[AIM OF THE TASK]
Take the data that follows and return it exactly.

MATERIALS PROVIDED START

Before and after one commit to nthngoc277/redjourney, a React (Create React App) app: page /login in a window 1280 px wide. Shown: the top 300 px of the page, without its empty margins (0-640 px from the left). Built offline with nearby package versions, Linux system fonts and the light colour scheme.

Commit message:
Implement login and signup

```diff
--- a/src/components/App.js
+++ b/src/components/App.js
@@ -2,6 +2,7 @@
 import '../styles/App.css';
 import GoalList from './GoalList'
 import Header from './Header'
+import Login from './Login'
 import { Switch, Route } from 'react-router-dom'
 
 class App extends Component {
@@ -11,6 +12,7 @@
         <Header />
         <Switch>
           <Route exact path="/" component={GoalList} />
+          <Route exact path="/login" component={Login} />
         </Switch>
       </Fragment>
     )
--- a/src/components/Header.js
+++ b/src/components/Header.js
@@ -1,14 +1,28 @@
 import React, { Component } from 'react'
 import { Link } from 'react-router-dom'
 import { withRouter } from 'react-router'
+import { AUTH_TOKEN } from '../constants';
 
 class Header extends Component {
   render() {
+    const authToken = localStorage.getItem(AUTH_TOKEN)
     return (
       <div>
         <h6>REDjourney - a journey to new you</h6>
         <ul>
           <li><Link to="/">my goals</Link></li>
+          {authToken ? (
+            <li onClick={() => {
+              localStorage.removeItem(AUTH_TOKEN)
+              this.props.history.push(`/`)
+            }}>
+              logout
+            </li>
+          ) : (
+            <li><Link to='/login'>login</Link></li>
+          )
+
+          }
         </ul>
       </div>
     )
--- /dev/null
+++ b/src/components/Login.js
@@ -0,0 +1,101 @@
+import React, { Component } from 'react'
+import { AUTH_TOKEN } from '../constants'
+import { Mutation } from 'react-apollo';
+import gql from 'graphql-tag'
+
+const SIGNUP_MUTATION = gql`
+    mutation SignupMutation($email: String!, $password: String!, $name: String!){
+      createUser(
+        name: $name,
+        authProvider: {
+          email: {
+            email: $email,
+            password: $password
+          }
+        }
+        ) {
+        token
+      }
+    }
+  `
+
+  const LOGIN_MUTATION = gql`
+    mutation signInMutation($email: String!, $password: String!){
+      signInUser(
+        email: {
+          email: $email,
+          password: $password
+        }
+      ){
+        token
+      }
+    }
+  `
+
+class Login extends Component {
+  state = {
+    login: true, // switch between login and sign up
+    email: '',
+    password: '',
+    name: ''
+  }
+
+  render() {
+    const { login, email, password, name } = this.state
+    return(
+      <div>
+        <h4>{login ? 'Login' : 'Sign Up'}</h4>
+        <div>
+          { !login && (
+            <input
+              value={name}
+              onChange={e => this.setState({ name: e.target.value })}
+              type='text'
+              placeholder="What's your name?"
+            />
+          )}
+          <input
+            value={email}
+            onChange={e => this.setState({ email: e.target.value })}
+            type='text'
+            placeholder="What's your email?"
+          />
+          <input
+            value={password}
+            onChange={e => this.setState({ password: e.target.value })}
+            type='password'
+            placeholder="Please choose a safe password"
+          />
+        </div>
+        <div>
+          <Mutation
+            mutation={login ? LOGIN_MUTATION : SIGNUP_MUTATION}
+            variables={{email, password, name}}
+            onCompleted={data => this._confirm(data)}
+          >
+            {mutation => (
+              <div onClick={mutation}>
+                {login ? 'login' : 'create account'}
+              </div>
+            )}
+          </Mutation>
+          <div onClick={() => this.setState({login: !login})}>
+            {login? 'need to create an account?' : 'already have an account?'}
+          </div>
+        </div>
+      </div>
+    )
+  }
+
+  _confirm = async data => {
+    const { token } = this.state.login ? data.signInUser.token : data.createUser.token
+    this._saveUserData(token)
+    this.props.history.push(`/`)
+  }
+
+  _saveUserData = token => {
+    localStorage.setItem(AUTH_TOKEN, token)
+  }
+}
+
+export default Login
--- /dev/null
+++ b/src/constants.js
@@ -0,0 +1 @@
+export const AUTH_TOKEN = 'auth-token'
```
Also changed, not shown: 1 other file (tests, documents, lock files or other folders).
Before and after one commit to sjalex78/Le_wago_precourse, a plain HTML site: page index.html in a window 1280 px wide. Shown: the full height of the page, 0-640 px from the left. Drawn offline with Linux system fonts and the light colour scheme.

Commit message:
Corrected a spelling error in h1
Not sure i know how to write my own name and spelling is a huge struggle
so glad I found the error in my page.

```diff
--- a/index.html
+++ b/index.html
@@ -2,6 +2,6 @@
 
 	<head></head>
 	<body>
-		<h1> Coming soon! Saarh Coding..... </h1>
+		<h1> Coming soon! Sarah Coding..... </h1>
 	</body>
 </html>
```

MATERIALS PROVIDED END

[RESPONSE BOX]
Before and after one commit to nthngoc277/redjourney, a React (Create React App) app: page /login in a window 1280 px wide. Shown: the top 300 px of the page, without its empty margins (0-640 px from the left). Built offline with nearby package versions, Linux system fonts and the light colour scheme.

Commit message:
Implement login and signup

```diff
--- a/src/components/App.js
+++ b/src/components/App.js
@@ -2,6 +2,7 @@
 import '../styles/App.css';
 import GoalList from './GoalList'
 import Header from './Header'
+import Login from './Login'
 import { Switch, Route } from 'react-router-dom'
 
 class App extends Component {
@@ -11,6 +12,7 @@
         <Header />
         <Switch>
           <Route exact path="/" component={GoalList} />
+          <Route exact path="/login" component={Login} />
         </Switch>
       </Fragment>
     )
--- a/src/components/Header.js
+++ b/src/components/Header.js
@@ -1,14 +1,28 @@
 import React, { Component } from 'react'
 import { Link } from 'react-router-dom'
 import { withRouter } from 'react-router'
+import { AUTH_TOKEN } from '../constants';
 
 class Header extends Component {
   render() {
+    const authToken = localStorage.getItem(AUTH_TOKEN)
     return (
       <div>
         <h6>REDjourney - a journey to new you</h6>
         <ul>
           <li><Link to="/">my goals</Link></li>
+          {authToken ? (
+            <li onClick={() => {
+              localStorage.removeItem(AUTH_TOKEN)
+              this.props.history.push(`/`)
+            }}>
+              logout
+            </li>
+          ) : (
+            <li><Link to='/login'>login</Link></li>
+          )
+
+          }
         </ul>
       </div>
     )
--- /dev/null
+++ b/src/components/Login.js
@@ -0,0 +1,101 @@
+import React, { Component } from 'react'
+import { AUTH_TOKEN } from '../constants'
+import { Mutation } from 'react-apollo';
+import gql from 'graphql-tag'
+
+const SIGNUP_MUTATION = gql`
+    mutation SignupMutation($email: String!, $password: String!, $name: String!){
+      createUser(
+        name: $name,
+        authProvider: {
+          email: {
+            email: $email,
+            password: $password
+          }
+        }
+        ) {
+        token
+      }
+    }
+  `
+
+  const LOGIN_MUTATION = gql`
+    mutation signInMutation($email: String!, $password: String!){
+      signInUser(
+        email: {
+          email: $email,
+          password: $password
+        }
+      ){
+        token
+      }
+    }
+  `
+
+class Login extends Component {
+  state = {
+    login: true, // switch between login and sign up
+    email: '',
+    password: '',
+    name: ''
+  }
+
+  render() {
+    const { login, email, password, name } = this.state
+    return(
+      <div>
+        <h4>{login ? 'Login' : 'Sign Up'}</h4>
+        <div>
+          { !login && (
+            <input
+              value={name}
+              onChange={e => this.setState({ name: e.target.value })}
+              type='text'
+              placeholder="What's your name?"
+            />
+          )}
+          <input
+            value={email}
+            onChange={e => this.setState({ email: e.target.value })}
+            type='text'
+            placeholder="What's your email?"
+          />
+          <input
+            value={password}
+            onChange={e => this.setState({ password: e.target.value })}
+            type='password'
+            placeholder="Please choose a safe password"
+          />
+        </div>
+        <div>
+          <Mutation
+            mutation={login ? LOGIN_MUTATION : SIGNUP_MUTATION}
+            variables={{email, password, name}}
+            onCompleted={data => this._confirm(data)}
+          >
+            {mutation => (
+              <div onClick={mutation}>
+                {login ? 'login' : 'create account'}
+              </div>
+            )}
+          </Mutation>
+          <div onClick={() => this.setState({login: !login})}>
+            {login? 'need to create an account?' : 'already have an account?'}
+          </div>
+        </div>
+      </div>
+    )
+  }
+
+  _confirm = async data => {
+    const { token } = this.state.login ? data.signInUser.token : data.createUser.token
+    this._saveUserData(token)
+    this.props.history.push(`/`)
+  }
+
+  _saveUserData = token => {
+    localStorage.setItem(AUTH_TOKEN, token)
+  }
+}
+
+export default Login
--- /dev/null
+++ b/src/constants.js
@@ -0,0 +1 @@
+export const AUTH_TOKEN = 'auth-token'
```
Also changed, not shown: 1 other file (tests, documents, lock files or other folders).
Before and after one commit to sjalex78/Le_wago_precourse, a plain HTML site: page index.html in a window 1280 px wide. Shown: the full height of the page, 0-640 px from the left. Drawn offline with Linux system fonts and the light colour scheme.

Commit message:
Corrected a spelling error in h1
Not sure i know how to write my own name and spelling is a huge struggle
so glad I found the error in my page.

```diff
--- a/index.html
+++ b/index.html
@@ -2,6 +2,6 @@
 
 	<head></head>
 	<body>
-		<h1> Coming soon! Saarh Coding..... </h1>
+		<h1> Coming soon! Sarah Coding..... </h1>
 	</body>
 </html>
```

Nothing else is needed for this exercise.